MADISON (WKOW) — Doctors and caregivers face pressures and stresses every day they go to work, even those caring for our pets.
A recent study from the Journal of the American Veterinary Medical Association found female veterinarians are 2.4 times as likely to commit suicide as the general population. That rate is 1.6 for men.
It’s a concern leaders in the profession here in Wisconsin are taking seriously.
“It’s come to the front burner, so we can be aware and start to address it and and not hide it or be ashamed of it,” said Kim Pokorny, director of the Wisconsin Veterinary Medical Association.
The association has lost several members to suicide in recent years. Pokorny’s office has taken calls from concerned vets who don’t have a lot of resources.
“A lot of times just having somebody to listen. And to have that empathy and compassion is what they’re looking for,” she said.
Career full of stressors
The life of a veterinarian or vet tech is full of pressures, difficult decisions and tough losses. It can be even harder for veterinary students, who are also balancing coursework with clinic care and their personal lives, along with massive student loan debt.
“Sometimes the feeling of helplessness, where you want to do everything that you can, but it still will turn out in a way that you wish it wouldn’t,” said Marlyse Wehber, a student at UW-Madison’s School of Veterinary Medicine.
Burnout is a risk, so students like Wehber have learned they need to take steps to put their mental health first.
“It’s something that’s definitely alarming and a lot of us want to turn away from, but I think it’s something we have to turn towards and figure out how we can kind of tackle this,” she told 27 News.
Support becomes part of education
The vet school added support services for students about a decade ago. Specialized counselors work right at the vet school on Linden Drive, bringing mental health services to students as they go through their day.
“We are here to hopefully help reduce the stigma for mental health for students, so that they can start to see that accessing mental health services during school and hopefully thereafter isn’t anything to be concerned about. We just want to normalize that process that when you’re struggling, you go get help,” said Shelly Wissink, a personal and wellness support services counselor.
Wissink says the school offers seminars on burnout, coping with stress and mindfulness practices.
Plus, officials have recently added a meditation room and a quiet study area to support students’ mental health on site.
“Trying to get them to use those stress coping skills as they graduate and hopefully take those into the field with them, so that they’re better able to cope once they’re out of school,” Wissink said.
Statewide focus on mental health
Meanwhile, the Wisconsin Veterinary Medical Association is working to help catch the signs of mental health issues earlier in veterinarians across the state.
The group will soon host Mental Health First Aid trainings in Wisconsin, to help vets and vet techs recognize when a colleague needs help.
“[You learn] how to recognize and to confront the issue.

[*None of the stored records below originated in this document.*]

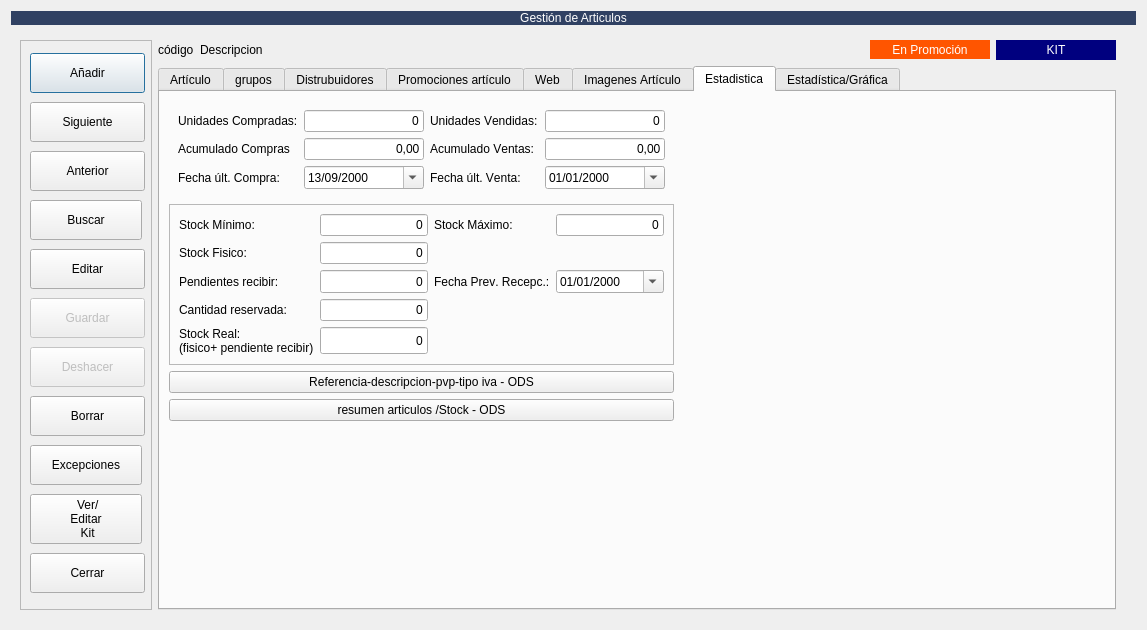
The window that app/ui/Almacen/frmarticulos.ui (MarcArtStudio3D/creative_ERP) describes before a commit, drawn with Qt 5.
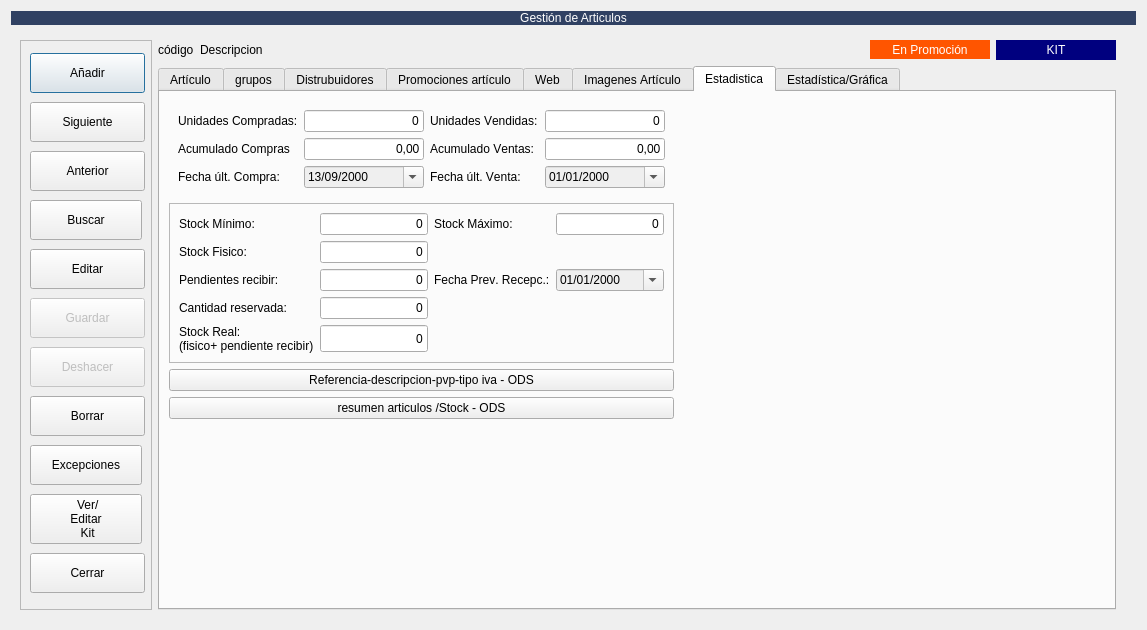
The same window after the commit. The open tabs and pages were chosen to show the change. Icons and pictures are not drawn. Custom widgets are drawn as their Qt base class.

Diff of the .ui file:
```diff
--- a/app/ui/Almacen/frmarticulos.ui
+++ b/app/ui/Almacen/frmarticulos.ui
@@ -3060,6 +3060,10 @@
                   <height>27</height>
                  </size>
                 </property>
+                <property name="styleSheet">
+                 <string notr="true">color: rgb(0, 0, 0);
+background-color: rgb(239, 239, 239);</string>
+                </property>
                 <property name="dateTime">
                  <datetime>
                   <hour>0</hour>
@@ -3077,7 +3081,7 @@
                   <second>0</second>
                   <year>1900</year>
                   <month>9</month>
-                  <day>12</day>
+                  <day>11</day>
                  </datetime>
                 </property>
                 <property name="displayFormat">
@@ -3177,6 +3181,10 @@
                   <height>27</height>
                  </size>
                 </property>
+                <property name="styleSheet">
+                 <string notr="true">color: rgb(0, 0, 0);
+background-color: rgb(239, 239, 239);</string>
+                </property>
                 <property name="displayFormat">
                  <string>dd/MM/yyyy</string>
                 </property>
@@ -3415,6 +3423,10 @@
                   <height>27</height>
                  </size>
                 </property>
+                <property name="styleSheet">
+                 <string notr="true">color: rgb(0, 0, 0);
+background-color: rgb(239, 239, 239);</string>
+                </property>
                 <property name="maximumDateTime">
                  <datetime>
                   <hour>23</hour>
```
Left out of the diff: 17 changed lines with no effect on the pictures.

Like if you feel somebody is suicidal, you need to ask them, are you suicidal?” said Pokorny. “That rural areas seem to have higher suicide rates because of less resources available for them, which is certainly true in Wisconsin.”
The association is also working with state officials as they finalize details for a new program to help struggling veterinarians.
The Veterinary Examining Board with the Department of Agriculture Trade and Consumer Protection (DATCP) is hiring a vendor to manage the program. It’s expected to bring services like a 24/7 helpline, mental health resources and help for substance abuse.
Looking to the future
Just knowing these services are available provide peace of mind, helping students like Marlyse become more aware of their mental health than ever.
She’s been picking up wellness habits to stay on the right track and continue doing what she loves most.
“Taking my dog on walks, being outside in nature. It’s the little things like that where I can feel like, okay, I can go back to work, and okay, I remember why I do this. And just feel the best that I can,” she said.
If you or someone you know is struggling with mental health issues, you can contact the National Suicide Prevention Lifeline at 1-800-273-8255.